Lower-extremity endovascular interventions for medicare beneficiaries: Comparative effectiveness as a function of provider specialty

  • A.M. Z
  • R. D
  • T.P. M
  • et al.
Citations of this article
Mendeley users who have this article in their library.

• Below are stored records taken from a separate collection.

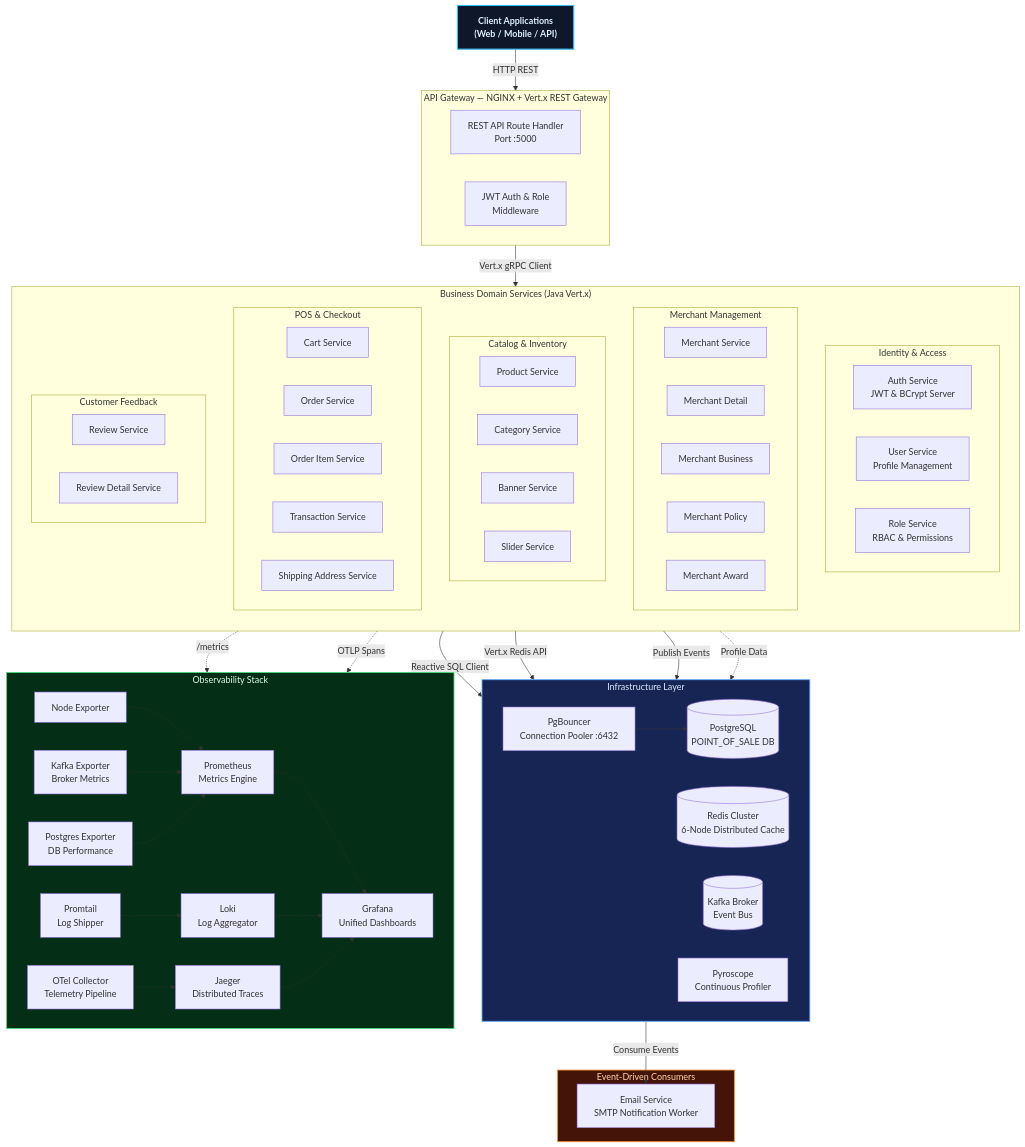
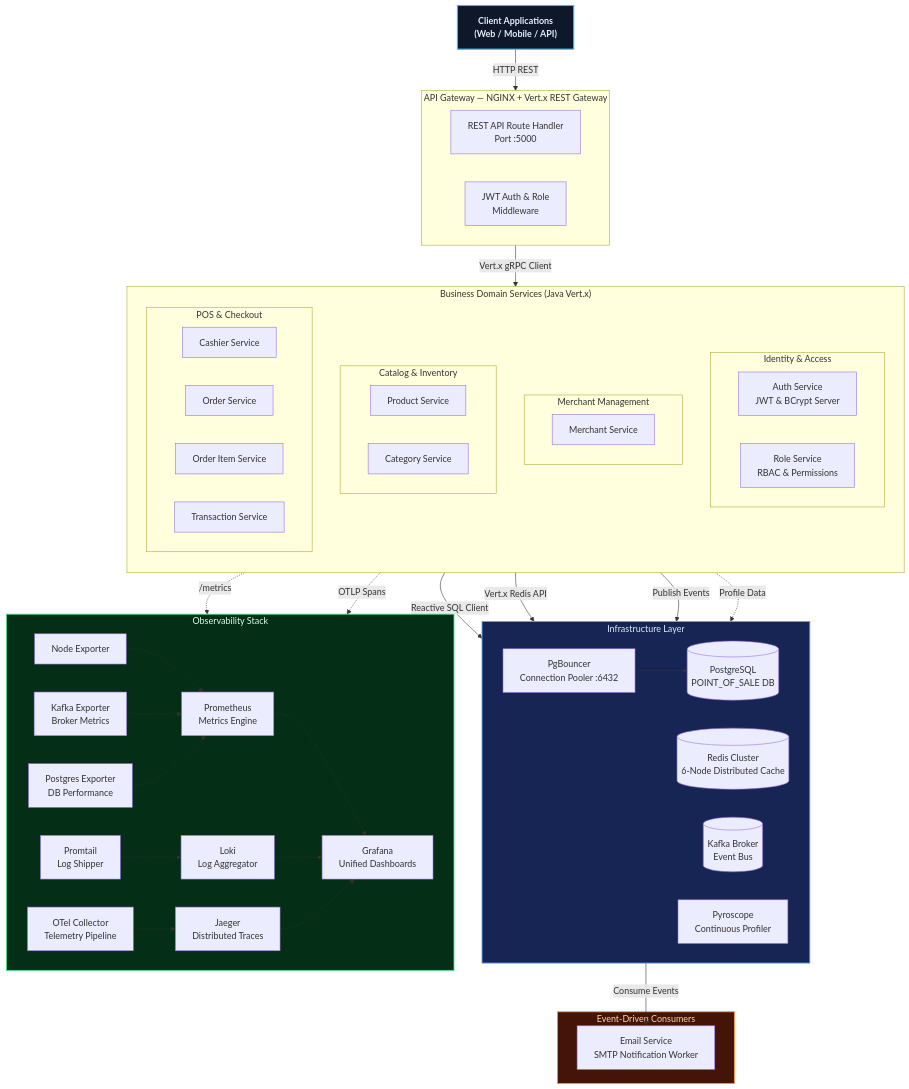
One commit to MamangRust/modular-monolith-vertx-point-of-sale changed the first of 7 diagrams in README.md. Above: the diagram before and after it, drawn with Mermaid. The commit also changed other lines of this file, not shown here.

Commit message:
docs: refresh README to reflect Vert.x architecture and POS system scope

```diff
--- a/README.md
+++ b/README.md
@@ -63,36 +63,23 @@
 
         subgraph IdentityDomain["Identity & Access"]
             AUTH["Auth Service<br/>JWT & BCrypt Server"]
-            USER["User Service<br/>Profile Management"]
             ROLE["Role Service<br/>RBAC & Permissions"]
         end
 
         subgraph MerchantDomain["Merchant Management"]
             MERCH["Merchant Service"]
-            MDETAIL["Merchant Detail"]
-            MBIZ["Merchant Business"]
-            MPOL["Merchant Policy"]
-            MAWARD["Merchant Award"]
         end
 
         subgraph CatalogDomain["Catalog & Inventory"]
             PROD["Product Service"]
             CAT["Category Service"]
-            BANNER["Banner Service"]
-            SLIDER["Slider Service"]
         end
 
         subgraph POSDomain["POS & Checkout"]
-            CART["Cart Service"]
+            CASHIER["Cashier Service"]
             ORDER["Order Service"]
             OITEM["Order Item Service"]
             TXN["Transaction Service"]
-            SHIP["Shipping Address Service"]
-        end
-
-        subgraph FeedbackDomain["Customer Feedback"]
-            REVIEW["Review Service"]
-            RDETAIL["Review Detail Service"]
         end
     end
     class BusinessServices domain
```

Purpose: Lower-extremity endovascular interventions are increasingly being performed by vascular surgeons (VSs) and interventional cardiologists (ICs) in addition to interventional radiologists (IRs). Regardless of specialty, well trained, experienced, and dedicated operators are expected to offer the best outcomes. To examine specialty-specific trends, outcomes of percutaneous lower-extremity revascularizations in Medicare beneficiaries were compared according to physician specialty types providing the service. Materials and Methods: Medicare Standard Analytical Files that contain longitudinal data of all services (physician, inpatient, outpatient) provided to a 5% sample of Medicare beneficiaries were studied. All claims for percutaneous angioplasty, atherectomy, and stent implantation of lower-extremity arteries during the years 2005-2007 were extracted, and the following outcomes were assessed: mortality, transfusion, intensive care unit (ICU) use, length of stay, and subsequent revascularization or amputation. Outcomes were compared by using regression models adjusted for age, sex, race, emergency department admission, and comorbid conditions. Results: Most outcomes were significantly worse if the service was provided by vascular surgeons compared with other vascular specialists. The in-hospital mortality rate for procedures performed by VSs was 19% higher than for those performed by others, but this difference was not significant (P =.351). Adjusted average 1-year procedure costs were significantly lower for IRs ($17,640) than for VSs ($19,012) or ICs ($19,096). Conclusions: Medicare data show that endovascular lower-extremity revascularization by vascular surgeons results in more transfusion and ICU use, longer hospital stay, more repeat revascularization procedures or amputations, and higher costs compared with procedures performed by interventional radiologists. 2012 SIR.




A.M., Z., R., D., T.P., M., S.C., G., R., D. Jr., C.E., R. Jr., & N.E., M. (2012). Lower-extremity endovascular interventions for medicare beneficiaries: Comparative effectiveness as a function of provider specialty. Journal of Vascular and Interventional Radiology. T.P. Murphy, Vascular Disease Research Center, Rhode Island Hospital, Gerry House 337, 593 Eddy St., Providence, RI 02903, United States. E-mail: tmurphy@lifespan.org: Elsevier Inc. (360 Park Avenue South, New York NY 10010, United States). Retrieved from http://0-ovidsp.ovid.com.wam.city.ac.uk/ovidweb.cgi?T=JS&PAGE=reference&D=emed10&NEWS=N&AN=2012013565

Register to see more suggestions

Mendeley helps you to discover research relevant for your work.

Already have an account?

Save time finding and organizing research with Mendeley

Sign up for free